Because NCLB as written gives neighboring school districts no real reason to accept students from failing urban schools, the next round of legislation should create strong incentives for states to develop voluntary interdistrict choice programs. Several promising precedents exist. METCO, a grant program funded by the Commonwealth of Massachusetts with the voluntary participation of thirty-four suburban districts near Boston and four near Springfield, has been in operation since 1966 (when it was funded in part by a grant from the U.S. Department of Education). Today it enables 3,300 low-income Boston and Springfield students to attend public schools in other communities. St. Louis also has a voluntary program, under which 12,000 African American children, 75 percent of whom are from low-income families, attend public schools in sixteen suburban districts.27 Significant state funding provides an incentive for suburban districts to participate in these interdistrict choice programs.
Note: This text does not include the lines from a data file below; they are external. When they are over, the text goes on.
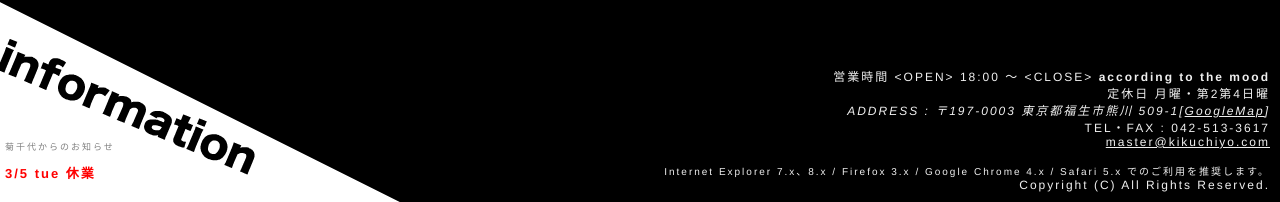
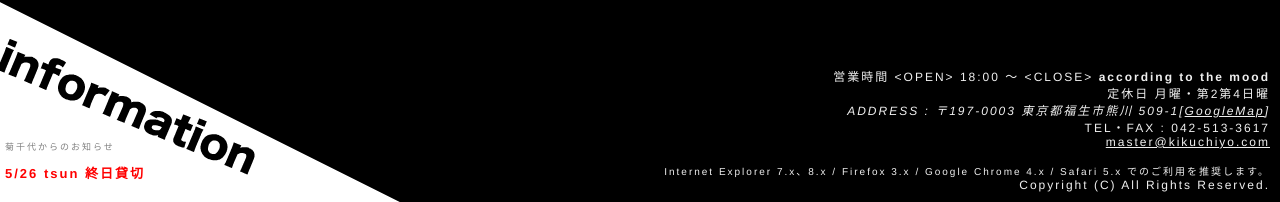
Before and after one commit to live-kikuchiyo/live-kikuchiyo.github.io, a Jekyll site: the page built from index.html, in a window 1280 px wide. Shown: the part 698-900 px from the top of the page. Built offline with Jekyll 4.4.1, drawn with Linux system fonts in a browser that asks for light colours; nearby versions of some CDN libraries.

Commit message:
Update index.html

```diff
--- a/index.html
+++ b/index.html
@@ -17,7 +17,7 @@ title: トップ
 				<br />
 				<br />
 				<b style="color: red;">
-				3/5 tue 休業
+				5/26 tsun 終日貸切
 
 
 				<br/>
```
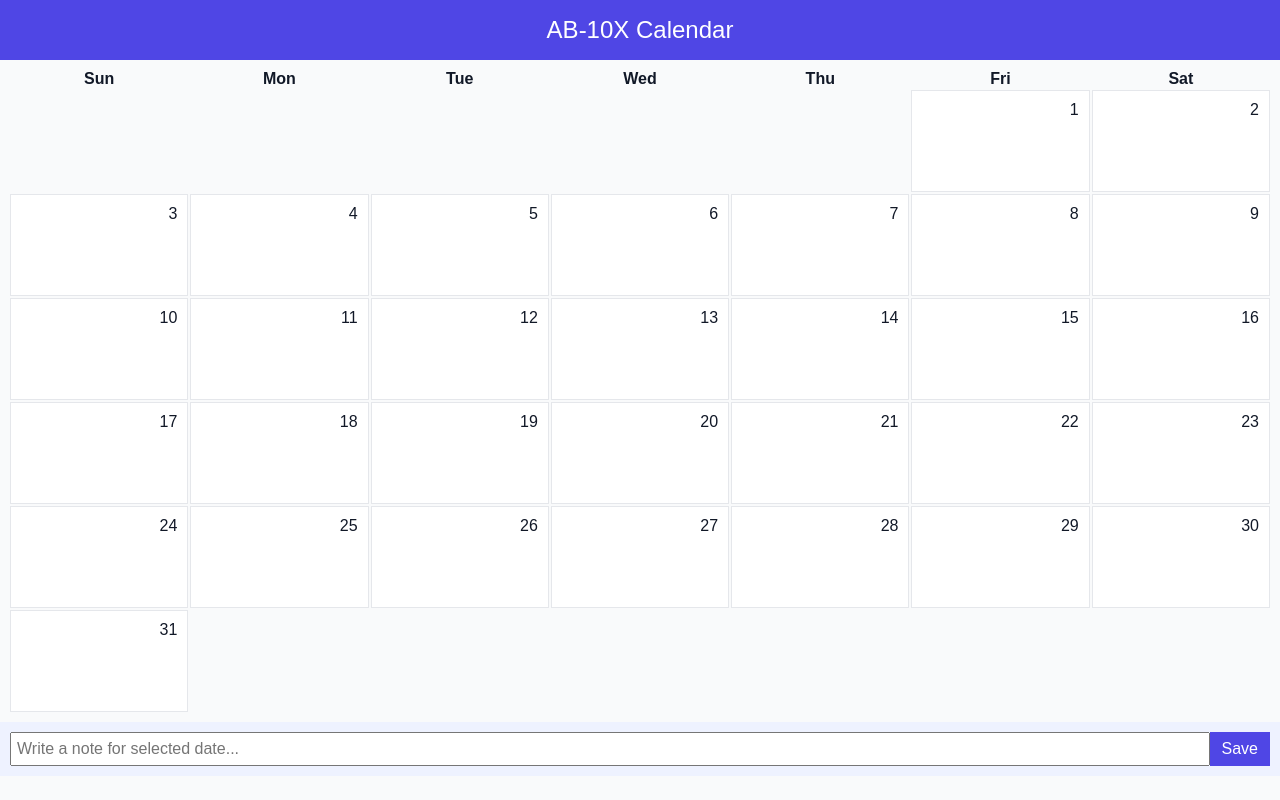
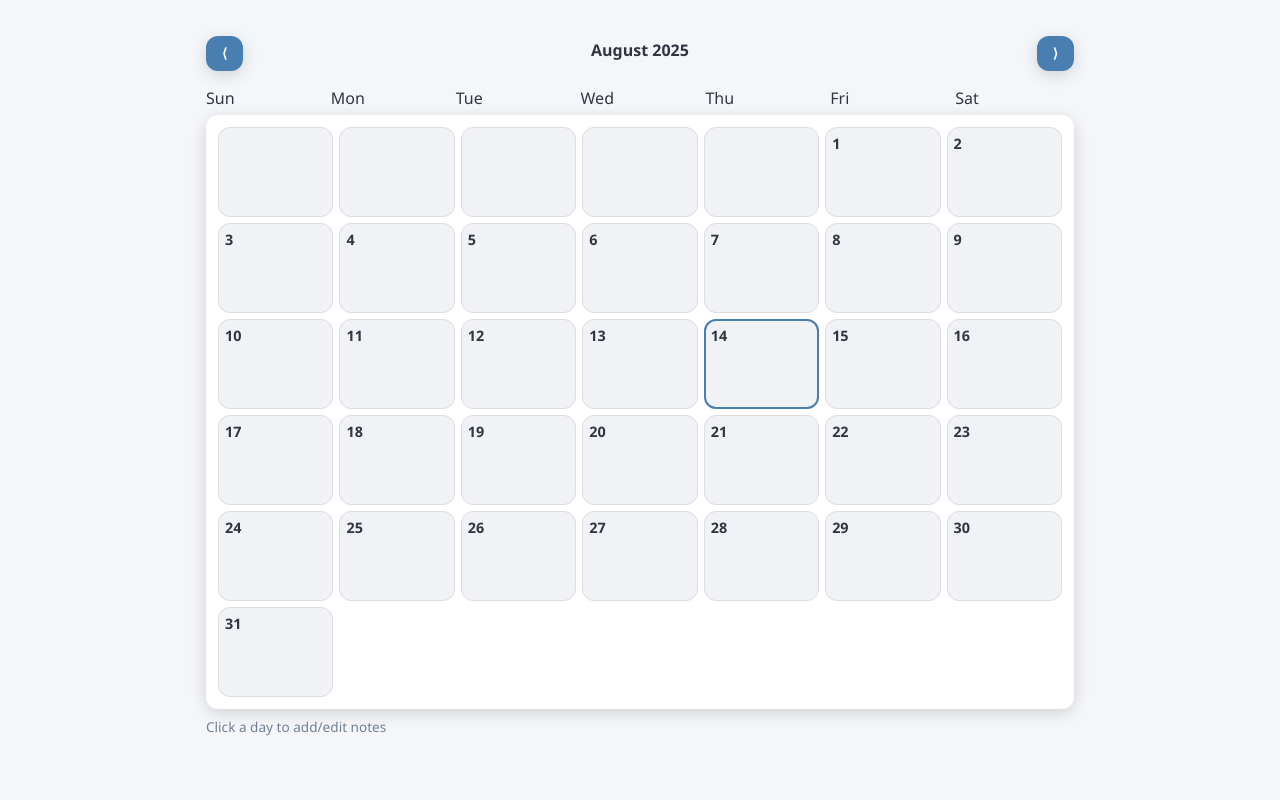
Before and after one commit to nsword2716-netizen/AB-10X-calendar, a plain HTML site: page index.html in a window 1280 px wide. Drawn offline with Linux system fonts and the light colour scheme.

Commit message:
Update index.html

```diff
--- a/index.html
+++ b/index.html
@@ -15,142 +15,120 @@
 <meta name="viewport" content="width=device-width, initial-scale=1.0">
 <title>AB-10X Calendar</title>
 <link rel="manifest" href="manifest.json">
-<meta name="theme-color" content="#4f46e5">
 <style>
-    body {
-        font-family: Arial, sans-serif;
-        margin: 0; padding: 0;
-        background: #f9fafb;
-        color: #111827;
-    }
-    header {
-        background: #4f46e5;
-        color: white;
-        padding: 1rem;
-        text-align: center;
-        font-size: 1.5rem;
-    }
-    #calendar {
-        display: grid;
-        grid-template-columns: repeat(7, 1fr);
-        gap: 2px;
-        padding: 10px;
-    }
-    .day {
-        background: white;
-        padding: 10px;
-        text-align: right;
-        min-height: 80px;
-        border: 1px solid #e5e7eb;
-        display: flex;
-        flex-direction: column;
-        justify-content: space-between;
-    }
-    .note {
-        font-size: 0.8rem;
-        background: #e0e7ff;
-        padding: 2px 4px;
-        border-radius: 3px;
-        margin-top: 5px;
-        flex-grow: 1;
-    }
-    #noteBox {
-        display: flex;
-        padding: 10px;
-        background: #eef2ff;
-    }
-    #noteText {
-        flex-grow: 1;
-        padding: 5px;
-        font-size: 1rem;
-    }
-    #saveNote {
-        background: #4f46e5;
-        color: white;
-        border: none;
-        padding: 8px 12px;
-        cursor: pointer;
-        font-size: 1rem;
-    }
+  :root {
+    --bg: #f5f6fa;
+    --panel: #ffffff;
+    --text: #2f3640;
+    --accent: #487eb0;
+    --muted: #718093;
+    --shadow: 0 4px 16px rgba(0,0,0,0.15);
+    --radius: 12px;
+    --gap: 10px;
+  }
+  * {box-sizing:border-box;}
+  body {margin:0; font-family:'Segoe UI',sans-serif; background:var(--bg); color:var(--text);}
+  .app {max-width:900px; margin:20px auto; padding:16px;}
+  .toolbar {display:flex; justify-content:space-between; align-items:center; margin-bottom:16px;}
+  .title {font-size:1.8rem; font-weight:700;}
+  .btn {padding:10px 16px; border:none; border-radius:var(--radius); background:var(--accent); color:#fff; cursor:pointer; font-weight:600; box-shadow:var(--shadow); transition:0.15s;}
+  .btn:hover {transform:translateY(-2px);}
+  .calendar {display:grid; grid-template-columns:repeat(7,1fr); gap:6px; background:var(--panel); padding:12px; border-radius:var(--radius); box-shadow:var(--shadow);}
+  .dow div {text-align:center; font-weight:700; color:var(--muted); font-size:0.85rem;}
+  .cell {min-height:90px; border-radius:var(--radius); background:#f1f2f6; border:1px solid #dcdde1; padding:6px; cursor:pointer; position:relative; transition:0.2s;}
+  .cell:hover {background:#dcdde1;}
+  .cell.today {outline:2px solid var(--accent); outline-offset:-2px;}
+  .date {font-weight:700; font-size:0.9rem; margin-bottom:4px;}
+  .dot {position:absolute; right:6px; bottom:6px; width:8px; height:8px; border-radius:50%; background:var(--accent);}
+  dialog.modal {border:none; border-radius:var(--radius); padding:0; background:var(--panel); box-shadow:var(--shadow); width:min(500px,90vw);}
+  dialog.modal header, dialog.modal footer {padding:12px; border-bottom:1px solid #dcdde1;}
+  dialog.modal footer {border-bottom:none; display:flex; justify-content:flex-end; gap:8px;}
+  .modal .body {padding:12px; display:grid; gap:8px;}
+  textarea.text, input.text {width:100%; padding:8px; border-radius:var(--radius); border:1px solid #dcdde1; font-family:inherit;}
+  .legend {display:flex; gap:8px; margin-top:8px; font-size:0.85rem; color:var(--muted);}
+  .monthYear {text-align:center; font-weight:700; margin-bottom:8px;}
+  .calendarHeader {display:grid; grid-template-columns:repeat(7,1fr); gap:6px; margin-bottom:6px;}
 </style>
 </head>
 <body>
-
-<header>AB-10X Calendar</header>
-
-<div id="calendar"></div>
-
-<div id="noteBox">
-    <input type="text" id="noteText" placeholder="Write a note for selected date...">
-    <button id="saveNote">Save</button>
+<div class="app">
+  <div class="toolbar">
+    <button class="btn" id="prevMonth">⟨</button>
+    <div class="monthYear" id="monthYear"></div>
+    <button class="btn" id="nextMonth">⟩</button>
+  </div>
+  <div class="calendarHeader" id="dowHeader"></div>
+  <div class="calendar" id="calendarGrid"></div>
+  <div class="legend">Click a day to add/edit notes</div>
 </div>
 
+<dialog class="modal" id="eventModal">
+  <header>Edit Day</header>
+  <div class="body">
+    <label for="eventText">Notes:</label>
+    <textarea id="eventText" class="text" rows="6"></textarea>
+  </div>
+  <footer>
+    <button class="btn" id="cancelEvent">Cancel</button>
+    <button class="btn" id="saveEvent">Save</button>
+  </footer>
+</dialog>
+
 <script>
-const calendarEl = document.getElementById("calendar");
-const noteInput = document.getElementById("noteText");
-const saveNoteBtn = document.getElementById("saveNote");
-let selectedDate = null;
-let notes = JSON.parse(localStorage.getItem("calendarNotes") || "{}");
+const state = { year:new Date().getFullYear(), month:new Date().getMonth(), events:{} };
+const calendarGrid=document.getElementById('calendarGrid');
+const monthYear=document.getElementById('monthYear');
+const dowHeader=document.getElementById('dowHeader');
+const DOW=['Sun','Mon','Tue','Wed','Thu','Fri','Sat'];
 
-function generateCalendar(year, month) {
-    calendarEl.innerHTML = "";
-    const firstDay = new Date(year, month, 1).getDay();
-    const daysInMonth = new Date(year, month + 1, 0).getDate();
-    const weekdays = ["Sun", "Mon", "Tue", "Wed", "Thu", "Fri", "Sat"];
+function pad2(n){return String(n).padStart(2,'0');}
+function ymd(y,m,d){return `${y}-${pad2(m+1)}-${pad2(d)}`;}
+function daysInMonth(y,m){return new Date(y,m+1,0).getDate();}
+function firstDay(y,m){return new Date(y,m,1).getDay();}
 
-    weekdays.forEach(day => {
-        const headerCell = document.createElement("div");
-        headerCell.textContent = day;
-        headerCell.style.fontWeight = "bold";
-        headerCell.style.textAlign = "center";
-        calendarEl.appendChild(headerCell);
-    });
-
-    for (let i = 0; i < firstDay; i++) {
-        const emptyCell = document.createElement("div");
-        calendarEl.appendChild(emptyCell);
-    }
-
-    for (let d = 1; d <= daysInMonth; d++) {
-        const dateKey = `${year}-${month+1}-${d}`;
-        const dayCell = document.createElement("div");
-        dayCell.className = "day";
-        dayCell.innerHTML = `<div>${d}</div>`;
-
-        if (notes[dateKey]) {
-            const noteEl = document.createElement("div");
-            noteEl.className = "note";
-            noteEl.textContent = notes[dateKey];
-            dayCell.appendChild(noteEl);
-        }
-
-        dayCell.addEventListener("click", () => {
-            selectedDate = dateKey;
-            noteInput.value = notes[dateKey] || "";
-        });
-
-        calendarEl.appendChild(dayCell);
-    }
+function renderDOW(){
+  dowHeader.innerHTML='';
+  DOW.forEach(d=>{const el=document.createElement('div'); el.textContent=d; dowHeader.appendChild(el);});
 }
 
-saveNoteBtn.addEventListener("click", () => {
-    if (!selectedDate) {
-        alert("Please select a date first.");
-        return;
-    }
-    notes[selectedDate] = noteInput.value;
-    localStorage.setItem("calendarNotes", JSON.stringify(notes));
-    generateCalendar(new Date().getFullYear(), new Date().getMonth());
+function renderCalendar(){
+  monthYear.textContent=`${new Date(state.year,state.month).toLocaleString('default',{month:'long'})} ${state.year}`;
+  calendarGrid.innerHTML='';
+  const y=state.year,m=state.month,total=daysInMonth(y,m),start=firstDay(y,m);
+  // previous month fill
+  for(let i=0;i<start;i++){
+    const cell=document.createElement('div'); cell.className='cell out'; calendarGrid.appendChild(cell);
+  }
+  for(let d=1;d<=total;d++){
+    const cell=document.createElement('div'); cell.className='cell';
+    const key=ymd(y,m,d); cell.dataset.date=key;
+    const dateEl=document.createElement('div'); dateEl.className='date'; dateEl.textContent=d; cell.appendChild(dateEl);
+    if(state.events[key]&&state.events[key].trim()){ const dot=document.createElement('div'); dot.className='dot'; cell.appendChild(dot);}
+    cell.addEventListener('click',()=>openEventModal(key));
+    if(new Date().toDateString()===new Date(y,m,d).toDateString()){ cell.classList.add('today'); }
+    calendarGrid.appendChild(cell);
+  }
+}
+
+const eventModal=document.getElementById('eventModal');
+const eventText=document.getElementById('eventText');
+let selectedDate=null;
+
+function openEventModal(dateKey){selectedDate=dateKey; eventText.value=state.events[dateKey]||''; eventModal.showModal();}
+document.getElementById('cancelEvent').addEventListener('click',()=>eventModal.close());
+document.getElementById('saveEvent').addEventListener('click',()=>{
+  if(selectedDate){ const v=eventText.value.trim(); if(v) state.events[selectedDate]=v; else delete state.events[selectedDate]; renderCalendar(); eventModal.close(); }
 });
 
-generateCalendar(new Date().getFullYear(), new Date().getMonth());
+document.getElementById('prevMonth').addEventListener('click',()=>{
+  state.month--; if(state.month<0){state.month=11; state.year--;} renderCalendar();
+});
+document.getElementById('nextMonth').addEventListener('click',()=>{
+  state.month++; if(state.month>11){state.month=0; state.year++;} renderCalendar();
+});
 
-// PWA Service Worker Registration
-if ("serviceWorker" in navigator) {
-    navigator.serviceWorker.register("service-worker.js")
-        .then(() => console.log("Service Worker registered"));
-}
+renderDOW();
+renderCalendar();
 </script>
-
 </body>
 </html>
```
As the METCO and St. Louis programs show, with appropriate incentives, suburban school districts serving primarily middle-class children are willing to educate a nontrivial number of low-income urban students. A recent evaluation found METCO a promising approach to improving the education of some children living in poverty. It increased the reading achievement of participating urban children attending suburban elementary schools and had no lasting negative effects on the achievement of their suburban classmates. 28 Evidence from the St. Louis choice program is also encouraging.29 Competitive grants to states for the design and implementation of interdistrict choice programs could make school choice under NCLB a real option for many children from low-income families.

Congress should also amend adequate yearly progress regulations to ensure that suburban districts are not penalized for accepting urban students from low-performing schools. The option of satisfying adequate yearly progress requirements by demonstrating gains in the achievement of initially lowachieving children could be important in this regard.

Although creating interdistrict choice options for low-income children who attend poorly performing schools is important, such programs are likely to serve only a minority of urban children. The reason is that the willingness of suburban communities to voluntarily accept low-income students from urban school districts would diminish as the share of these students in their schools grew. Improving teaching and learning in schools serving high concentrations of poor children must thus be a central part of federal education policy.